Sri Lanka's president, Maithripala Sirisena was forced to deny that he knew of the Easter Sunday bombings beforehand amid increasing scrutiny over why the country failed to prevent the attacks despite repeated warnings from other states.
In a statement, the president's media division, said that the Defence Secretary nor the Inspector General of Police had informed him of warnings issued by India ahead of the attack.
Over 250 people were killed when Islamist extremist suicide bombers supportive of Islamic State detonated devices at luxury hotels and churches on Easter Sunday.
St Anthony's Church, Colombo
There has been increasing criticism over the government's failure to take action to prevent the attacks after it emerged India had warned Sri Lankan authorities repeatedly in the preceding weeks that such an incident was planned.
Questions have also been raised over the organisations' links with government security forces and intelligence, with reports that the intelligence authorities funded NTJ.
Earlier this month a Sri Lankan parliamentarian said the former defence secretary Gotabaya Rajapaksa gave NTJ land for an office in Colombo.

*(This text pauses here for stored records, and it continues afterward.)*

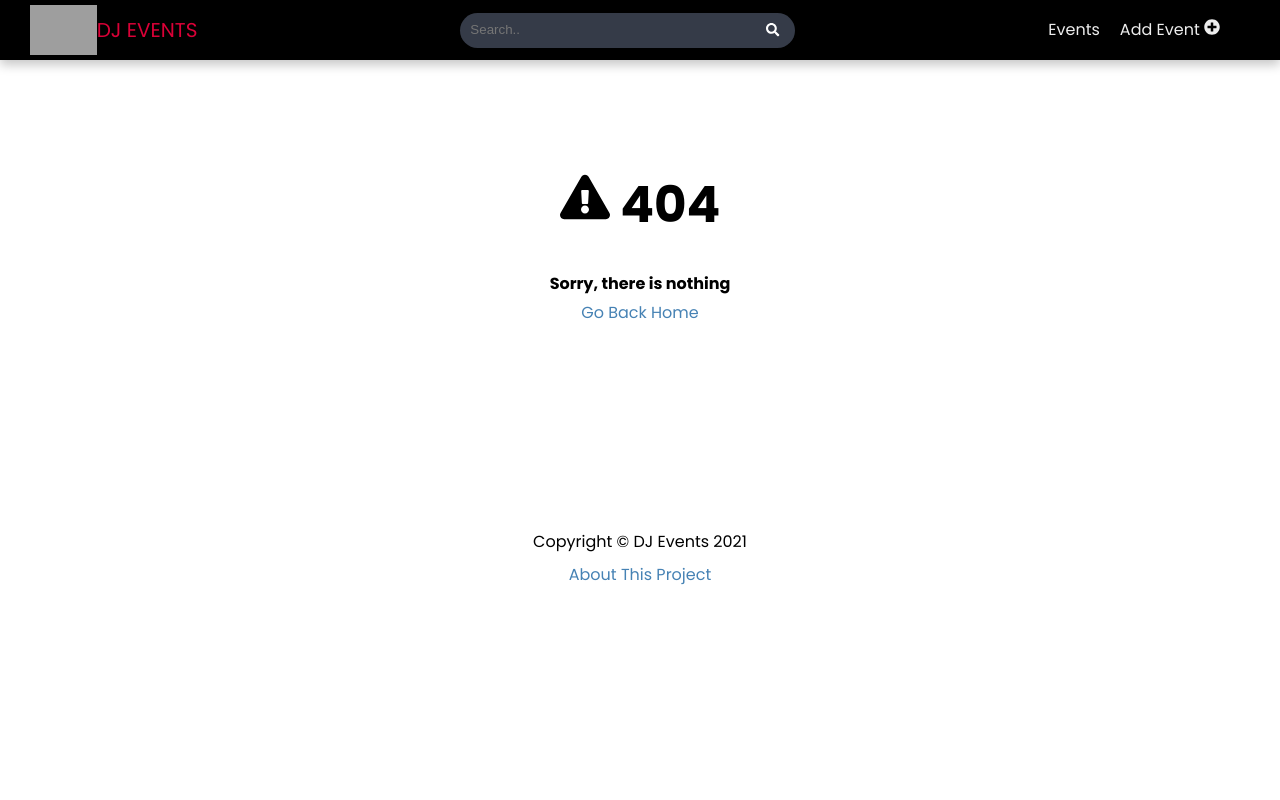
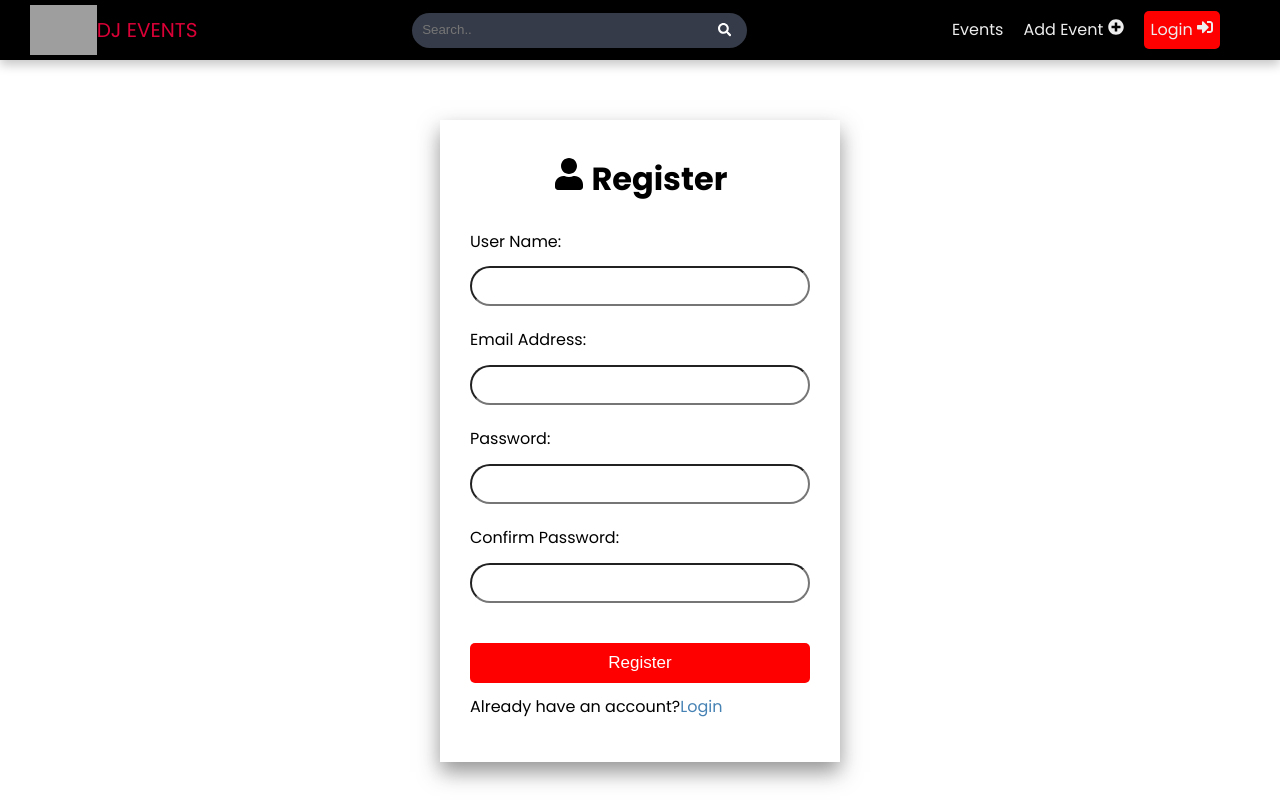
Before and after one commit to b3n3dict/Dj-Events-next-js-frondend, a Next.js app: page /account/register in a window 1280 px wide. Before the commit this address had no page. Shown: the top 800 px of the page. Built offline with nearby package versions, Linux system fonts and the light colour scheme; grey boxes are pictures that could not be loaded.

Commit message:
login and register created and setup

```diff
--- a/components/Header.js
+++ b/components/Header.js
@@ -1,7 +1,7 @@
 import Link from 'next/link'
 import styles from '@/styles/Header.module.css'
 import Image from 'next/image'
-import { FaSearch,FaPlusCircle } from 'react-icons/fa'
+import { FaSearch,FaPlusCircle,FaSignInAlt,FaSignOutAlt } from 'react-icons/fa'
 import SearchBar from './SearchBar'
 
 export default function Header() {
@@ -30,6 +30,11 @@ export default function Header() {
                         <a>Add Event <FaPlusCircle/> </a>
                     </Link>
                     </li>
+                    <li>
+                    <Link href="/account/login">
+                        <a className={styles.btnLogin}>Login <FaSignInAlt/> </a>
+                    </Link>
+                    </li>
 
                 </ul>
             </nav>
--- /dev/null
+++ b/pages/account/register.js
@@ -0,0 +1,54 @@
+import {FaUser} from 'react-icons/fa'
+import { ToastContainer, toast } from 'react-toastify'
+import 'react-toastify/dist/ReactToastify.css'
+import { useEffect,useState,useContext } from 'react'
+import Link from 'next/link'
+import styles from '@/styles/AuthForm.module.css'
+import Layout from '@/components/Layout'
+ const RegisterPage = () => {
+     const [email,setEmail] = useState('')
+     const [password,setPassword] = useState('')
+     const [confirmPassword,setConfirmPassword] = useState('')
+     const [userName,setUserName] = useState('')
+
+     const onSubmitHandler = (e)=>{
+         e.preventDefault()
+        if(password !== confirmPassword){
+            toast.error(`Password Do not match!`)
+            return
+        }
+        console.log(userName,email,password)
+     }
+    return (
+        <Layout title="User Registration">
+          <div className={styles.auth}>
+              <h1><FaUser/> Register</h1>
+              <ToastContainer/>
+              <form onSubmit={onSubmitHandler}>
+              <div>
+                      <label htmlFor="username">User Name:</label>
+                       <input type="text" id="username" value={userName} onChange={(e)=>setUserName(e.target.value)} />
+                  </div>
+                  <div>
+                      <label htmlFor="email">Email Address:</label>
+                       <input type="email" id="email" value={email} onChange={(e)=>setEmail(e.target.value)} />
+                  </div>
+                  <div>
+                      <label htmlFor="password">Password:</label>
+                       <input type="password" id="password" value={password} onChange={(e)=>setPassword(e.target.value)} />
+                  </div>
+                  <div>
+                      <label htmlFor="confirmpassword">Confirm Password:</label>
+                       <input type="password" id="confirmpassword" value={confirmPassword} onChange={(e)=>setConfirmPassword(e.target.value)} />
+                  </div>
+                <input type="submit" value="Register" className="btn"/>
+              </form>
+              <p>Already have an account?
+               <Link href='/account/login'>Login</Link></p>
+          </div>
+
+        </Layout>
+    )
+}
+
+export default RegisterPage
--- /dev/null
+++ b/styles/AuthForm.module.css
@@ -0,0 +1,36 @@
+.auth {
+    max-width: 400px;
+    margin: auto;
+    padding: 30px;
+    box-shadow: 0px 10px 20px 0px rgba(50, 50, 50, 0.52);
+  }
+  .auth h1{
+      text-align: center;
+  }
+  .auth label {
+    display: block;
+    margin-bottom: 10px;
+  }
+
+  .auth input[type='text'],
+  .auth input[type='email'],
+  .auth input[type='password'] {
+    display: block;
+    width: 100%;
+    height: 40px;
+    padding: 5px;
+    font-size: 18px;
+    border-radius: 50px;
+    outline: none;
+    padding: 0 10px;
+  }
+
+  .auth input[type='submit'] {
+    margin-top: 20px;
+    width: 100%;
+    font-size: 17px;
+  }
+
+  .auth div {
+    margin-bottom: 20px;
+  }
--- a/styles/Header.module.css
+++ b/styles/Header.module.css
@@ -15,6 +15,8 @@
     box-shadow: 0 5px 10px rgba(0,0,0,0.22);
   }
 
+
+
   .header a {
     color: #EDEDED;
     margin-right: 20px;
@@ -22,7 +24,8 @@
   }
 
   .header a:hover {
-    color: #A7BBC7;
+    color:aliceblue;
+    transform: scale(1.02);
   }
   .header ul {
     display: flex;
@@ -30,6 +33,15 @@
     justify-content: center;
     list-style: none;
     margin: 0 10px;
+  }
+  .btnLogin{
+    display: inline-block;
+    background: red;
+    color: #fff;
+    padding: 5px 7px;
+    cursor: pointer;
+    border: 0;
+    border-radius: 5px;
   }
 
   .logo {
--- a/styles/globals.css
+++ b/styles/globals.css
@@ -34,10 +34,12 @@ h1 {
   cursor: pointer;
   border: 0;
   border-radius: 5px;
+  transition: background ease-in-out 0.3s ;
 }
 
 .btn:hover {
   opacity: 0.9;
+  background: crimson;
 }
 
 .btn-secondary {
```
Also changed, not shown: pages/account/login.js (added, +40 -0 lines).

Kurunegala District UNP MP Thushara Indunil however claimed that the NTJ received support from Rajapaksa, who announced that he would the running for president in elections set to be held later this year.
Indunil said the All Ceylon Jamiyathul Ulema had warned the Sri Lankan government “as early as 2014” about the emergence of the NTJ and Islamic extremists on the island. “If the former Defence Secretary was privy to this information, we ask of what he did then, knowing the threats it posed,” he said.
“He tried to divide the peaceful community of Muslims into two. He knew that it would help him in his political endeavours which is why he strengthened one group against the other. Basil Rajapaksa said that there are 200 such mosques and the defence secretary assisted in setting them up.”
One Sri Lankan soldier is currently on the run after authorities said they believed he had taught the attackers how to use explosives.
Cabinet spokesperson Rajitha Senaratne said that at least four army officers were involved in organising the assassination of police officers in Batticaloa last year, and claimed dozens of NTJ were on the payroll of Sri Lankan intelligence linked to Rajapaksa.